-- What you are asked to do --
The records below must be output exactly, with no images carried over.

-- Source material --
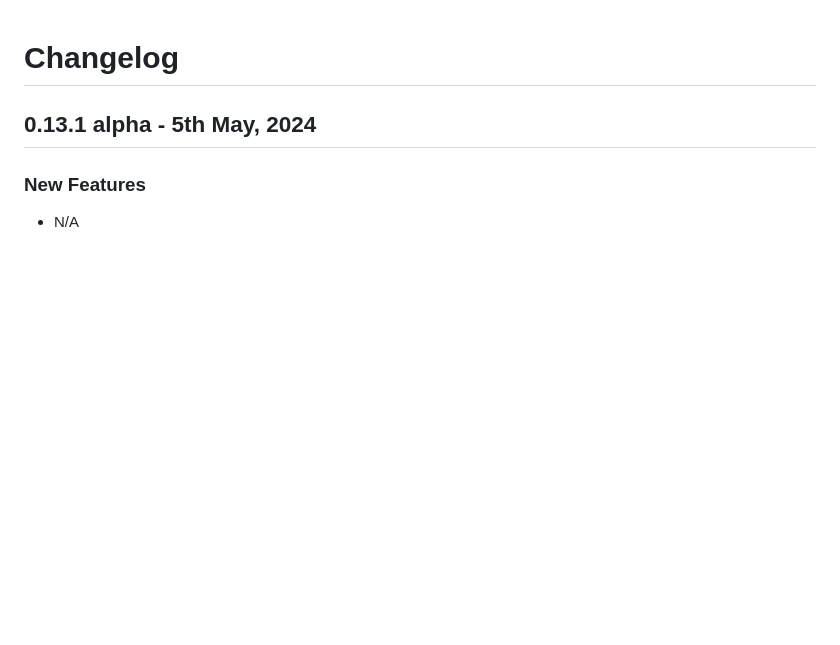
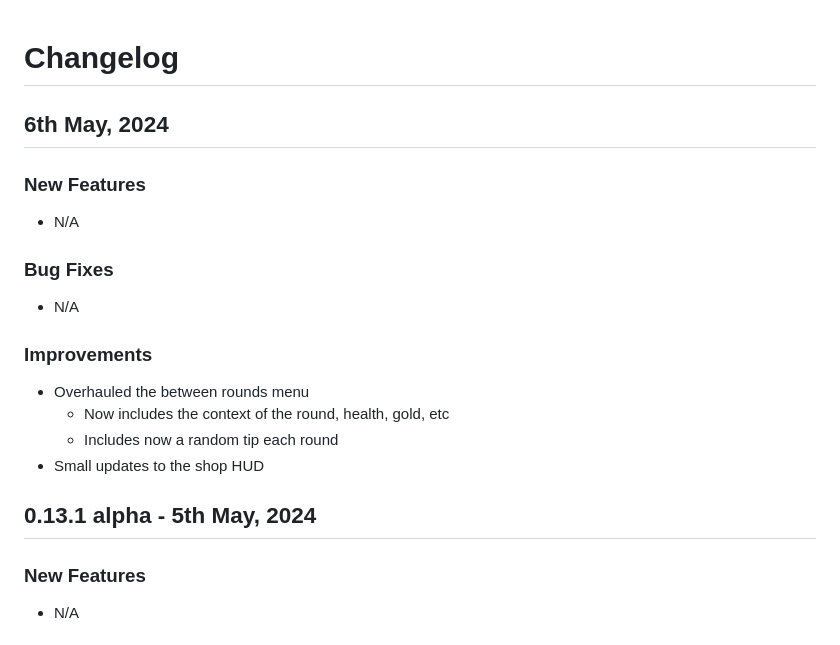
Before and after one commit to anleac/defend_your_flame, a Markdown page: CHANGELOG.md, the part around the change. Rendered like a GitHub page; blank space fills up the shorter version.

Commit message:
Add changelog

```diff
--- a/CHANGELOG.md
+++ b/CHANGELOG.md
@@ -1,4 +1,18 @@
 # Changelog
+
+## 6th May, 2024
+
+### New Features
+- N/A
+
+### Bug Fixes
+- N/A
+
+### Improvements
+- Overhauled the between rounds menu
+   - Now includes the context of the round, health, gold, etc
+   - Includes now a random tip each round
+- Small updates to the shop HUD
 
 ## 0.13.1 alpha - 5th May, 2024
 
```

-- Answer to this task --
Before and after one commit to anleac/defend_your_flame, a Markdown page: CHANGELOG.md, the part around the change. Rendered like a GitHub page; blank space fills up the shorter version.

Commit message:
Add changelog

```diff
--- a/CHANGELOG.md
+++ b/CHANGELOG.md
@@ -1,4 +1,18 @@
 # Changelog
+
+## 6th May, 2024
+
+### New Features
+- N/A
+
+### Bug Fixes
+- N/A
+
+### Improvements
+- Overhauled the between rounds menu
+   - Now includes the context of the round, health, gold, etc
+   - Includes now a random tip each round
+- Small updates to the shop HUD
 
 ## 0.13.1 alpha - 5th May, 2024
 
```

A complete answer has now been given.